BARK AND LEAVES
If we want to thoroughly examine the entire shrub or tree, we should gather and preserve all its parts. Except for flowers, which we conserve as described above, we should collect seed samples, fruit, bark and leaves.
If we haven't made a "copy of” bark in the field, we can make a plaster cast. Various plant parts can be cast, but the bark gives the best effect. The mold can be made of clay or plasticine, and the cast itself after returning home – of plaster or epoxy resins. Of course, you have to assemble the side walls of the mold, before filling it with plaster. After the casting is dry, we remove the mold and paint the plaster in the natural color of the bark.
We can conserve the collected leaves in various ways, however, this should be borne in mind, so as not to tear them off without needing too many. It is best to pick the hard autumn leaves just before the color changes, when they are no longer needed by the plant and are getting ready to fall off themselves.
The easiest way to preserve leaves is to dry them like this, how flowers are dried. We can dry the leaves individually, but also in compositions depicting different colors of leaves from one tree, different leaves from one garden, forest etc.. With a whole range of autumn colors at your disposal, we can create varied compositions.
"Copy” we make the leaves in the same way, the way we made them from the bark. For a simple leaf shape comparison material, we can make their "shadows”. We put the leaf flat on a piece of cardboard or paper and spray it with spray paint or paint over with a brush, creating the outline of the leaf. When painting, we make brush strokes from the center to the outside, so that the paint does not get under the leaf and spoil the effect.
We can show the structure of veins in a leaf in two ways. We make the leaf skeleton by removing the leaf blade, while leaving the strands. In turn, we make a print of the leaf using the method used in printing technology.
Making a cast of bark
1. We put the clay to the bark and press it into the grooves using a board and a hammer.
2. We bend the imprint, fasten the sides and place it in the sand.
3. We fill the mold with a mixture of plaster and water. We leave it to solidify.
4. When the plaster solidifies, we carefully remove the mold from the casting. We clean the casting with water and a stiff brush.
Fabrication of the leaf skeleton
Boil the leaf in water for an hour and leave it in the water for a week. When the plate is soft, we take it off gently with a brush dipped in liniment.

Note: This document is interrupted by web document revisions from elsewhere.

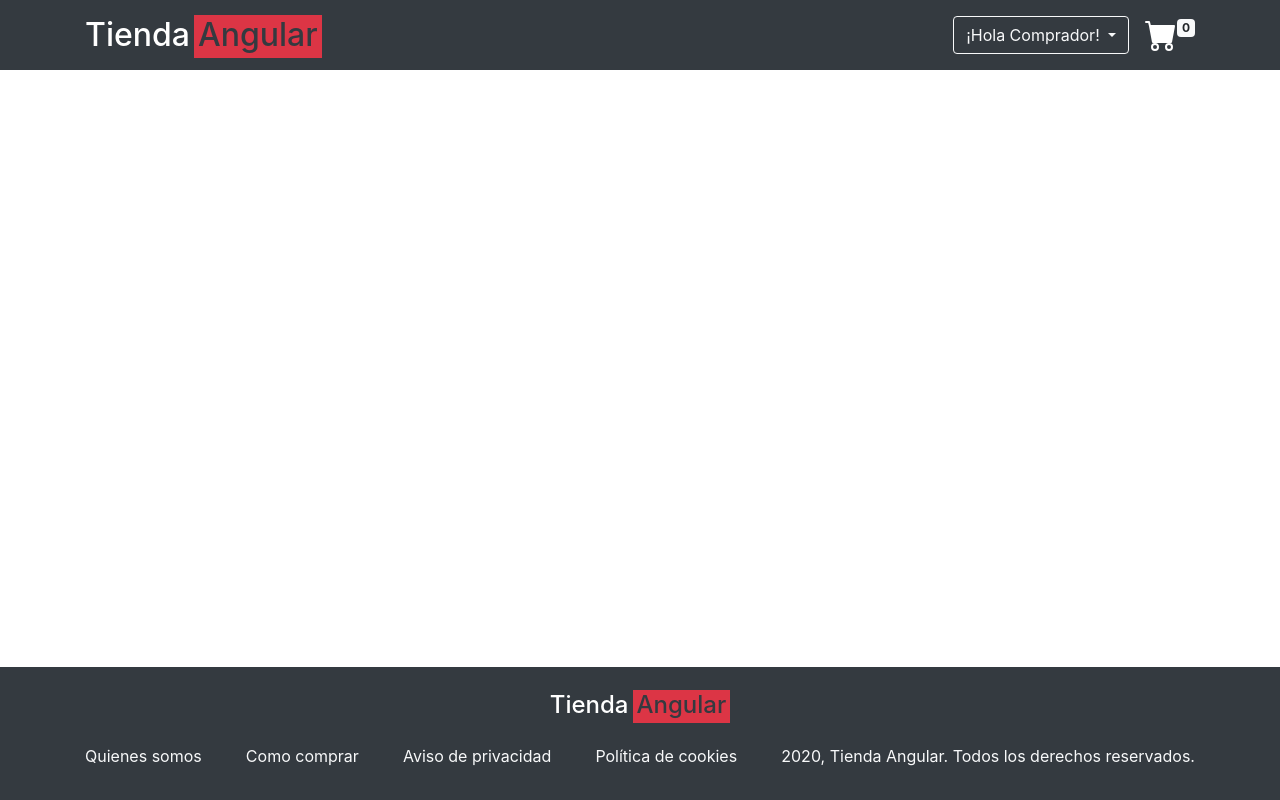
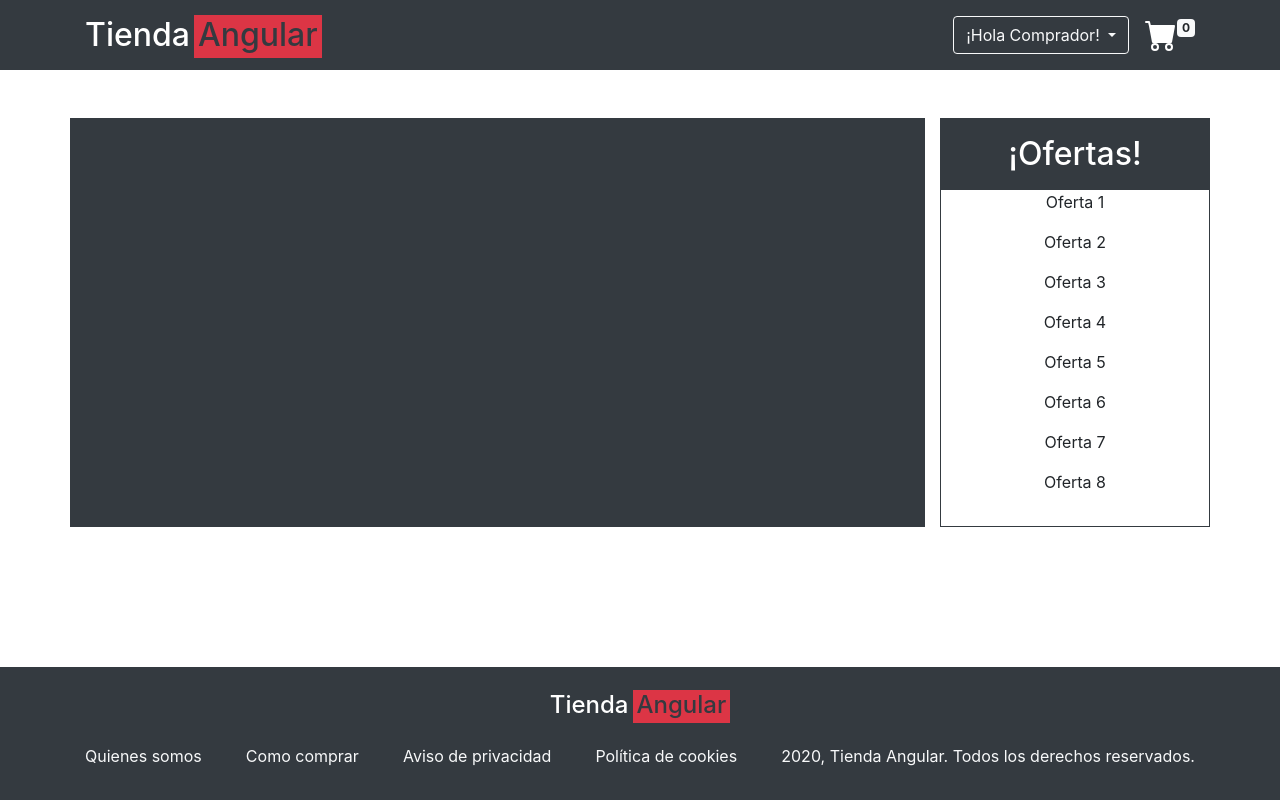
Before and after one commit to jgom1/taller-front, an Angular app in the folder taller-angular/: page / in a window 1280 px wide. Built offline with nearby package versions, Linux system fonts and the light colour scheme.

Commit message:
Created initial layout

```diff
--- a/taller-angular/src/app/app.component.html
+++ b/taller-angular/src/app/app.component.html
@@ -1,3 +1,8 @@
 <app-header></app-header>
-<router-outlet></router-outlet>
+<main class="container px-0">
+    <div class="row m-0 pt-4 mt-4">
+        <router-outlet class="col-9 px-0 bg-dark"></router-outlet>
+        <app-sidebar class="col-3 pr-0"></app-sidebar>
+    </div>
+</main>
 <app-footer></app-footer>
--- a/taller-angular/src/app/app.module.ts
+++ b/taller-angular/src/app/app.module.ts
@@ -5,12 +5,14 @@ import { AppRoutingModule } from './app-routing.module';
 import { AppComponent } from './app.component';
 import { HeaderComponent } from './components/header/header.component';
 import { FooterComponent } from './components/footer/footer.component';
+import { SidebarComponent } from './components/sidebar/sidebar.component';
 
 @NgModule({
   declarations: [
     AppComponent,
     HeaderComponent,
-    FooterComponent
+    FooterComponent,
+    SidebarComponent
   ],
   imports: [
     BrowserModule,
--- /dev/null
+++ b/taller-angular/src/app/components/sidebar/sidebar.component.html
@@ -0,0 +1,11 @@
+<div class="text-center border border-dark pb-3">
+    <h2 class="mb-0 py-3 bg-dark text-white">¡Ofertas!</h2>
+    <p>Oferta 1</p>
+    <p>Oferta 2</p>
+    <p>Oferta 3</p>
+    <p>Oferta 4</p>
+    <p>Oferta 5</p>
+    <p>Oferta 6</p>
+    <p>Oferta 7</p>
+    <p>Oferta 8</p>
+</div>
--- /dev/null
+++ b/taller-angular/src/app/components/sidebar/sidebar.component.ts
@@ -0,0 +1,15 @@
+import { Component, OnInit } from '@angular/core';
+
+@Component({
+  selector: 'app-sidebar',
+  templateUrl: './sidebar.component.html',
+  styleUrls: ['./sidebar.component.scss']
+})
+export class SidebarComponent implements OnInit {
+
+  constructor() { }
+
+  ngOnInit(): void {
+  }
+
+}
```
Also changed, not shown: taller-angular/src/app/components/sidebar/sidebar.component.scss (added), 1 other file (tests, documents, lock files or other folders).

We grease the leaf with paint or shoe polish, leaving it thin, even layer. We place the leaf with the wet side down on a piece of blank paper, cover with tissue paper, and then we press and reflect its shape. After the picture dries, fix it with a fixative.
FERN LIFE CYCLE
Ferns have an interesting life cycle, divided into two parts. Sporophytes are large, characteristic leaves. On their underside grow small brown tubercles (sporangia), that contain disputes. After spilling out and hitting a damp place, heart-shaped ones develop from them, Rooted, flat foregrowths — gametophytes. They produce sexual organs – archegonia and anteridia, in which eggs and spermatozoids are formed. Spermatozoids have petioles that allow them to swim on the surface of wet gametophyte. From a fertilized egg, an embryo develops, forming a new sporophyte.
We can make a plaque explaining the transformation of generations, containing dried fern, and drawings of other elements of the cycle.